Starting the New Year off on a positive note, the Indian Government has decided to allow "Qualified Foreign Investors" (QFIs) (a group that will include most foreign individuals) to directly invest in India's equity markets. QFIs were previously allowed to access Indian mutual funds and the present move broadens the investment diversification options and available to foreigners.
The Reserve Bank of India (RBI) and the Securities and Exchange Board of India (SEBI) are expected to announce rules to implement the government's decision by January 15, 2012. This said, the Indian government's New Year's Day policy announcement suggests that the rules will be similar to those that apply for QFI access to Indian mutual funds.
Accordingly, to qualify as a QFI the foreign investor will need to meet two conditions. First, the investor should be resident in a country that is compliant with the Financial Action Task Force's (FATF) standards and is a signatory to the International Organization of Securities Commission's (IOSCO's) Multilateral Memorandum of Understanding. Second, the investor should meet SEBI's know-your-customer requirements.
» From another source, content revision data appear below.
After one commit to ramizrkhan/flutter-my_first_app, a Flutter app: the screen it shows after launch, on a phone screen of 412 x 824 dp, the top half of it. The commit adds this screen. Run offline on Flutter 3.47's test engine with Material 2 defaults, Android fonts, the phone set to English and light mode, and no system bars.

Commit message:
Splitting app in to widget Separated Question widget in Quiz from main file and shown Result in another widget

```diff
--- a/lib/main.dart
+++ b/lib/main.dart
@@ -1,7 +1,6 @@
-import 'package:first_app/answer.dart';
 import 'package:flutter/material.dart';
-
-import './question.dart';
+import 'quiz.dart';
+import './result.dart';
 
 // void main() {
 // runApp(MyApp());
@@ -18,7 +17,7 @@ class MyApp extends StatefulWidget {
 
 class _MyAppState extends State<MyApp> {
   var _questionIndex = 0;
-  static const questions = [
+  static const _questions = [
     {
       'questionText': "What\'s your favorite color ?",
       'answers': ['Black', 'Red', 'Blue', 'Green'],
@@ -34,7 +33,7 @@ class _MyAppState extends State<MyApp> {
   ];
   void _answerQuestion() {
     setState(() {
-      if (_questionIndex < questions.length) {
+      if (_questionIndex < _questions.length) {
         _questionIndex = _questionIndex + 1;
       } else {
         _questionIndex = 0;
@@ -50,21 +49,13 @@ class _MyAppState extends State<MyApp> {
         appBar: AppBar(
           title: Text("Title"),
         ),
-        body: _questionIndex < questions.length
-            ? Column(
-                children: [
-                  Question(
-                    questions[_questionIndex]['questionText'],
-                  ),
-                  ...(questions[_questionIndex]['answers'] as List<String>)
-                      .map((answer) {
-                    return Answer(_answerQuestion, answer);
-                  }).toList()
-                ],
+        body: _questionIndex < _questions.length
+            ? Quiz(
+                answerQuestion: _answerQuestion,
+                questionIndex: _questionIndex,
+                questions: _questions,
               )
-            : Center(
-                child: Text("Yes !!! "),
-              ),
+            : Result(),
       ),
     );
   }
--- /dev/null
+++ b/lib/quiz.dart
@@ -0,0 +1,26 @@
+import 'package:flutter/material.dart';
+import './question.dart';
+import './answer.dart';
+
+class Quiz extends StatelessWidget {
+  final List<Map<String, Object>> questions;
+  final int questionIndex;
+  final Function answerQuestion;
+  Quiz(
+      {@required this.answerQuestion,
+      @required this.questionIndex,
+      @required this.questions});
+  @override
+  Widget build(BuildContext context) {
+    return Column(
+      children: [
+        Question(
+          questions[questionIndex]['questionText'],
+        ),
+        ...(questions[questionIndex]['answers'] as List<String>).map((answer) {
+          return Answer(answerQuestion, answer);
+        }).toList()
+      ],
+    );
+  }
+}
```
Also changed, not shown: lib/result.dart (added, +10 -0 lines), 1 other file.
The individual and aggregate investment limits for QFIs in each listed Indian company (as a percentage of that listed company's paid up capital) will be 5% and 10%, respectively. (These limits will apply over and above the caps that currently apply to portfolio investment by foreign institutional investors and non-resident Indians.)
Each QFI will be allowed to invest and trade in Indian equities through accounts held with a single SEBI-registered Depository Participant (DP). QFIs will have to remit money through normal banking channels in freely convertible currencies directly to the DP's single rupee pool bank account maintained with an Indian bank. The DP will be responsible for complying with Indian withholding tax requirements in relation to the QFIs' investment proceeds.
The recent policy moves should help widen the investor base, deepen India's capital markets and increase foreign fund flows to India (which might help strengthen the rapidly falling Indian rupee).